- [WHAT NEEDS TO BE DONE]:
List each line of the data that holds the string "from", please.

================================

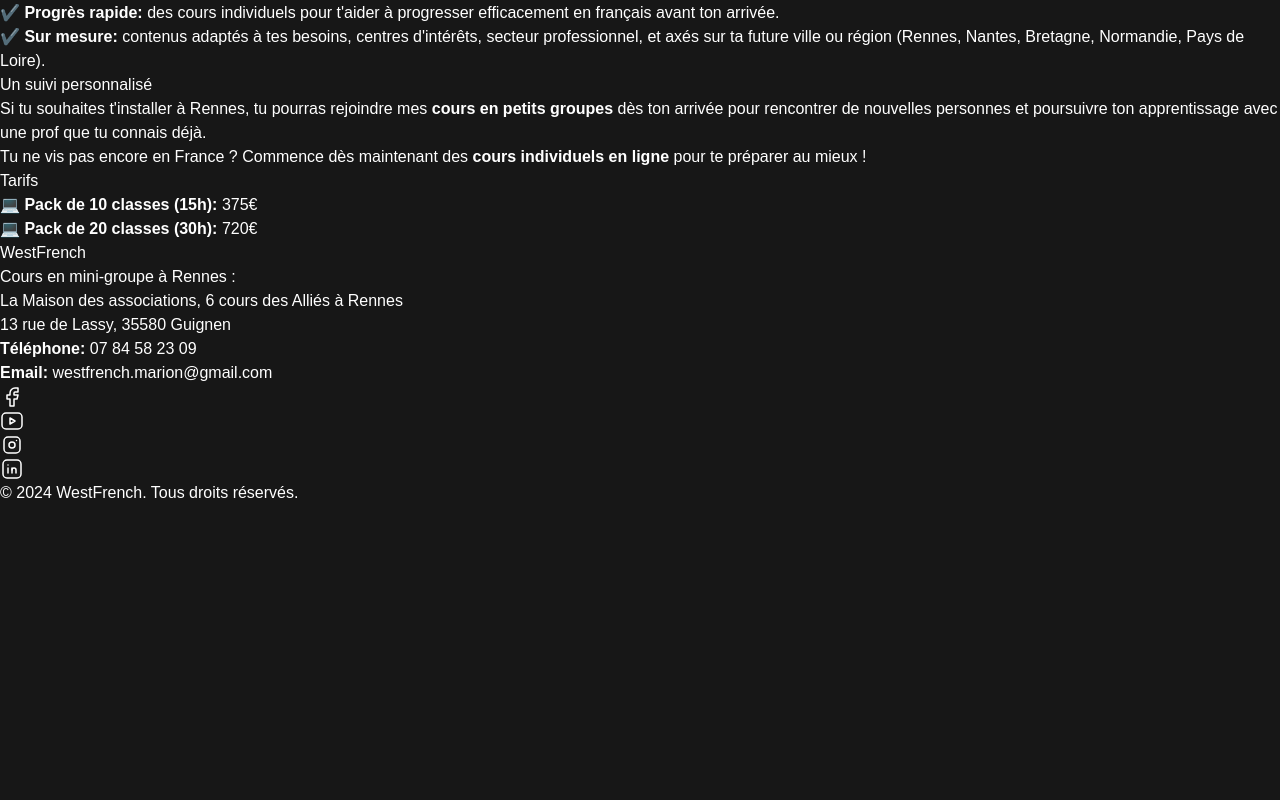
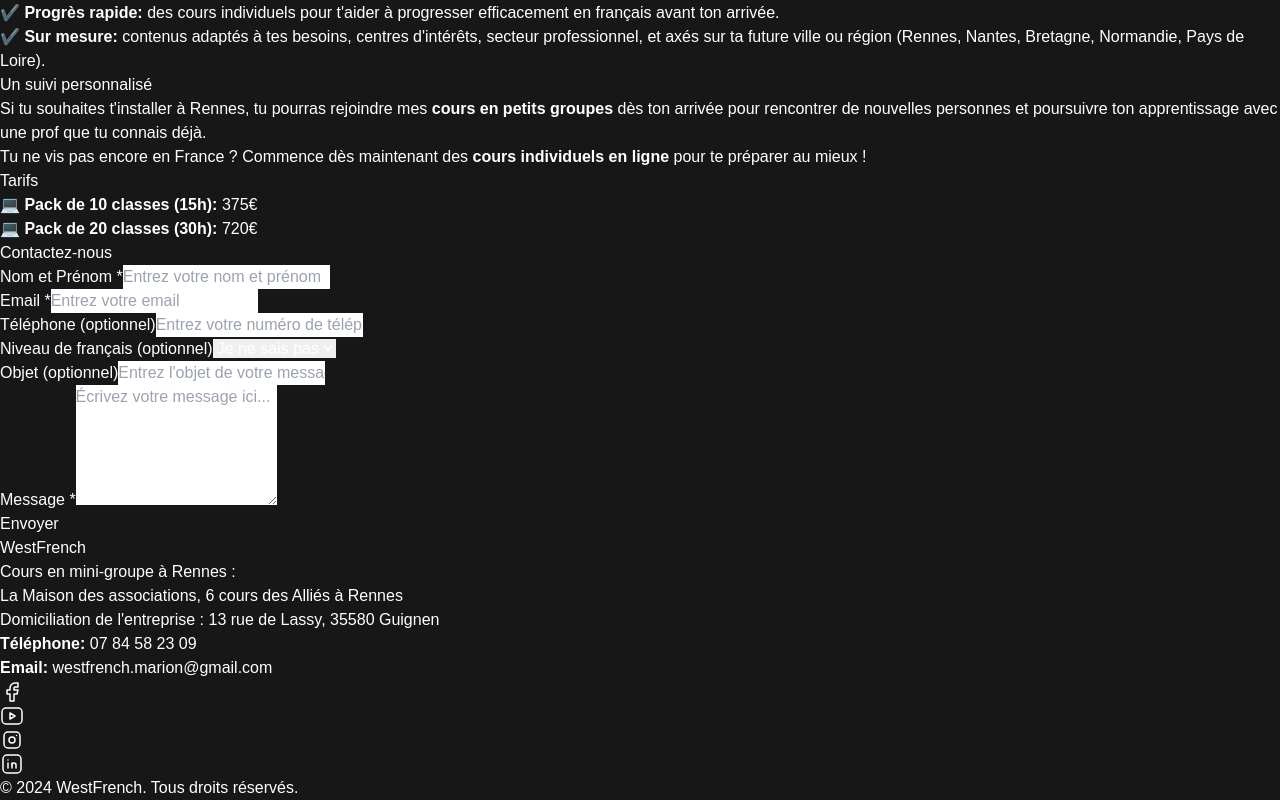
Before and after one commit to BertoRamosM/marion, a Next.js app: page / in a window 1280 px wide. Shown: the part 4635-5435 px from the top of the page. Before the commit the page ends 5140 px from the top, so only its background shows below. Built offline with nearby package versions, Linux system fonts and the light colour scheme.

Commit message:
contact form created

```diff
--- /dev/null
+++ b/src/app/components/ContactForm.jsx
@@ -0,0 +1,111 @@
+import React from 'react';
+
+const ContactForm = () => {
+  return (
+    <div className="flex items-center justify-center min-h-screen px-6 py-12">
+      <div className="w-full max-w-xl p-8 rounded-3xl shadow-lg text-black">
+        <h1 className="text-3xl font-bold mb-6 text-center text-[#ffa45b]">Contactez-nous</h1>
+        <form className="space-y-6">
+          {/* Nom et Prénom */}
+          <div>
+            <label htmlFor="name" className="block text-sm font-medium text-[#007ea7]">
+              Nom et Prénom <span className="text-red-500">*</span>
+            </label>
+            <input
+              type="text"
+              id="name"
+              className="w-full mt-2 p-3  rounded-lg shadow focus:outline-none focus:ring-2 focus:ring-[#ffa45b]"
+              required
+              placeholder="Entrez votre nom et prénom"
+            />
+          </div>
+
+          {/* Email */}
+          <div>
+            <label htmlFor="email" className="block text-sm font-medium text-[#007ea7]">
+              Email <span className="text-red-500">*</span>
+            </label>
+            <input
+              type="email"
+              id="email"
+              className="w-full mt-2 p-3 rounded-lg shadow focus:outline-none focus:ring-2 focus:ring-[#ffa45b]"
+              required
+              placeholder="Entrez votre email"
+            />
+          </div>
+
+          {/* Telephone */}
+          <div>
+            <label htmlFor="phone" className="block text-sm font-medium text-[#007ea7]">
+              Téléphone (optionnel)
+            </label>
+            <input
+              type="tel"
+              id="phone"
+              className="w-full mt-2 p-3 rounded-lg shadow focus:outline-none focus:ring-2 focus:ring-[#ffa45b]"
+              placeholder="Entrez votre numéro de téléphone"
+            />
+          </div>
+
+          {/* Level of French */}
+          <div>
+            <label htmlFor="french-level" className="block text-sm font-medium text-[#007ea7]">
+              Niveau de français (optionnel)
+            </label>
+            <select
+              id="french-level"
+              className="w-full mt-2 p-3 rounded-lg shadow focus:outline-none focus:ring-2 focus:ring-[#ffa45b]"
+            >
+              <option value="">Je ne sais pas</option>
+              <option value="A1">A1</option>
+              <option value="A2">A2</option>
+              <option value="B1">B1</option>
+              <option value="B2">B2</option>
+              <option value="C1">C1</option>
+              <option value="C2">C2</option>
+            </select>
+          </div>
+
+          {/* Objet */}
+          <div>
+            <label htmlFor="objet" className="block text-sm font-medium text-[#007ea7]">
+              Objet (optionnel)
+            </label>
+            <input
+              type="text"
+              id="objet"
+              className="w-full mt-2 p-3 rounded-lg shadow focus:outline-none focus:ring-2 focus:ring-[#ffa45b]"
+              placeholder="Entrez l'objet de votre message"
+            />
+          </div>
+
+          {/* Message */}
+          <div>
+            <label htmlFor="message" className="block text-sm font-medium text-[#007ea7]">
+              Message <span className="text-red-500">*</span>
+            </label>
+            <textarea
+              id="message"
+              rows="5"
+              className="w-full mt-2 p-3 rounded-lg shadow focus:outline-none focus:ring-2 focus:ring-[#ffa45b]"
+              required
+              placeholder="Écrivez votre message ici..."
+            ></textarea>
+          </div>
+
+          {/* Submit Button */}
+          <div className="text-center">
+            <button
+              type="submit"
+              className="bg-gradient-to-tr from-[#ffa45b] to-[#ff7c5b] px-6 py-3 rounded-lg text-white font-semibold shadow hover:scale-105 transition-transform duration-300 ease-out"
+            >
+              Envoyer
+            </button>
+          </div>
+        </form>
+      </div>
+    </div>
+  );
+};
+
+export default ContactForm;
--- a/src/app/components/Footer.jsx
+++ b/src/app/components/Footer.jsx
@@ -7,7 +7,7 @@
 const Footer = () => {
   return (
     <footer className="bg-[#f9f9f9] py-8">
-      <div className="max-w-7xl mx-auto px-6 flex flex-col md:flex-row justify-between gap-6">
+      <div className="max-w-7xl mx-auto px-6 flex flex-col md:flex-row justify-between gap-6 items-center">
         {/* Left Section */}
         <div className="text-center md:text-left">
           <h2 className="text-2xl font-semibold text-[#ffa45b]">WestFrench</h2>
@@ -16,7 +16,8 @@
             <br />
             La Maison des associations, 6 cours des Alliés à Rennes
             <br />
-            13 rue de Lassy, 35580 Guignen
+
+<span className='text-sm'>Domiciliation de l&apos;entreprise : 13 rue de Lassy, 35580 Guignen</span>
           </p>
         </div>
 
--- a/src/app/page.js
+++ b/src/app/page.js
@@ -6,6 +6,7 @@
 import AboutCompany from "./components/AboutCompany";
 import Courses from "./components/Courses";
 import CoursesOnline from "./components/CoursesOnline";
+import ContactForm from "./components/ContactForm";
 
 export default function Home() {
   return (
@@ -25,6 +26,7 @@
           <About />
           <Courses />
           <CoursesOnline />
+          <ContactForm />
       </main>
 
 
```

================================

- [EXERCISE RESPONSE]:
Before and after one commit to BertoRamosM/marion, a Next.js app: page / in a window 1280 px wide. Shown: the part 4635-5435 px from the top of the page. Before the commit the page ends 5140 px from the top, so only its background shows below. Built offline with nearby package versions, Linux system fonts and the light colour scheme.
+import React from 'react';
+              className="bg-gradient-to-tr from-[#ffa45b] to-[#ff7c5b] px-6 py-3 rounded-lg text-white font-semibold shadow hover:scale-105 transition-transform duration-300 ease-out"
 import AboutCompany from "./components/AboutCompany";
 import Courses from "./components/Courses";
 import CoursesOnline from "./components/CoursesOnline";
+import ContactForm from "./components/ContactForm";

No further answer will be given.